I've been having very vivid dreams lately. Because my sleeping patterns have been getting erratic due to my excessive laziness and being a nocturnal kind of person (i.e. I like to stay up late, and sleep in in the mornings) my routine is messed up, which leads to my dreams being affected.
So such things as the position I sleep in changing (I normally sleep on my front, but lately have been on my back or side a lot), and the temperature throughout the night, and the length of time I'm in bed, has caused my dreams to change from their usual vague jolly experiences of no discernible rhyme nor reason, to being actively vivid and severe.
I've had dreams of deaths and murders, chases and creeping around, with other characters seemingly familiar but not actually based on people I know. They are taking place at night in strange locations I don't recognise, and are longer too, sometimes continuing after I restlessly shift position, when normally they'd stop and a new one would begin.
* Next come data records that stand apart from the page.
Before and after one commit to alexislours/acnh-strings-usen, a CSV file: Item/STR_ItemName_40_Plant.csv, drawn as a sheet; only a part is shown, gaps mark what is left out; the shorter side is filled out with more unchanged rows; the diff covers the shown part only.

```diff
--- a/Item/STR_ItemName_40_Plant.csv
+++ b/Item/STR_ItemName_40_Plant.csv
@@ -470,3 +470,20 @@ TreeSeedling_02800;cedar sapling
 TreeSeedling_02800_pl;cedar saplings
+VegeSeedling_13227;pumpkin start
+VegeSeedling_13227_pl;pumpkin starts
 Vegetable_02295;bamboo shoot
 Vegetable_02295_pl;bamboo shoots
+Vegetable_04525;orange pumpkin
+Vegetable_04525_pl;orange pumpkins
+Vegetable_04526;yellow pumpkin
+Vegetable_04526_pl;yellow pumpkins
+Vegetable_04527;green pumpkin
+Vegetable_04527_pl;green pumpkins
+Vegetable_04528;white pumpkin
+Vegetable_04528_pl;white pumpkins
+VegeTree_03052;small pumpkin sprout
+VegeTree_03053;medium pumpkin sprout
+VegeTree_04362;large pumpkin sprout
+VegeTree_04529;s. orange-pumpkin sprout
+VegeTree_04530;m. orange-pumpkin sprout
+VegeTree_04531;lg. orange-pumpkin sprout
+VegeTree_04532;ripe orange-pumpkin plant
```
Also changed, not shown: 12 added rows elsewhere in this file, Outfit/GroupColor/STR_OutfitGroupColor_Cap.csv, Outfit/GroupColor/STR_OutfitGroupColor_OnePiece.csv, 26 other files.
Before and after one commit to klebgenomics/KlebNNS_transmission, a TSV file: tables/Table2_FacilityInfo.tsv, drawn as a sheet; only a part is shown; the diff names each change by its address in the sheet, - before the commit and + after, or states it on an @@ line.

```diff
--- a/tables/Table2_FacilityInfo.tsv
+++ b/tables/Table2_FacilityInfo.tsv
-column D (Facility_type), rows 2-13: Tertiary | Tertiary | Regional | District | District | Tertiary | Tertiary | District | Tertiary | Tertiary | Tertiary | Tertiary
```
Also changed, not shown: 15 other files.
And I've been sleeping right through the night uninterrupted, which I almost never do. Usually the interruptions are brief, maybe a second or two, but they're moments I'm aware of and cause enough of a break to affect my dreams, but lately the dreams have been singular and longer lasting.
It's all quite unusual.
I'm not concerned at all, I think dreams are fun and healthy no matter what they contain, and interpretation of them is a foolish waste of time as they don't mean anything at all, at least nothing useful anyway. But it is something that I can't help but notice, and therefore had to remark upon it.
Posted Monday, May 12, 2008, 9:55 PM
Cop and Law shows on TV are generally pretty lame. Okay, they only have their 42 minute running time to tell the entire story, 23 times a year, every year, for all 25 different shows of this type that broadcast each year, so fair enough, sometimes they're going to write up a dud or two.
But by crikey, CSI, the unfeasibly popular forensics-based cop show, has got to be the worst of them all! I have thought from the very first time I saw it that it was patronising, stodgily written, poorly acted, with the lamest dialogue, and unnecessarily flashy visuals, but had hoped that as time went on, and all the sequels spun out in their interminable way, that it would get better - but no, they haven't improved a single jot. They're still complete shit.
Every episode they speak out loud whenever they think, saying screamingly obvious things like "Hmm, there may be blood on the broken glass. Hmm, if we look at it under the microscope, it may give us some clues. Hmm, let's look under this carpet. Hmm, there are fibres under their fingernails. Hmm, is that a hair I see on his jacket? Hmm, this footprint may be a clue." And then they flash to some overly elaborate 3D simulation showing how someone leaves footprints, as though we don't know how people step into dirt! Dude, we watch cop shows all the time, we know how it all works, stop being so goddamned patronising!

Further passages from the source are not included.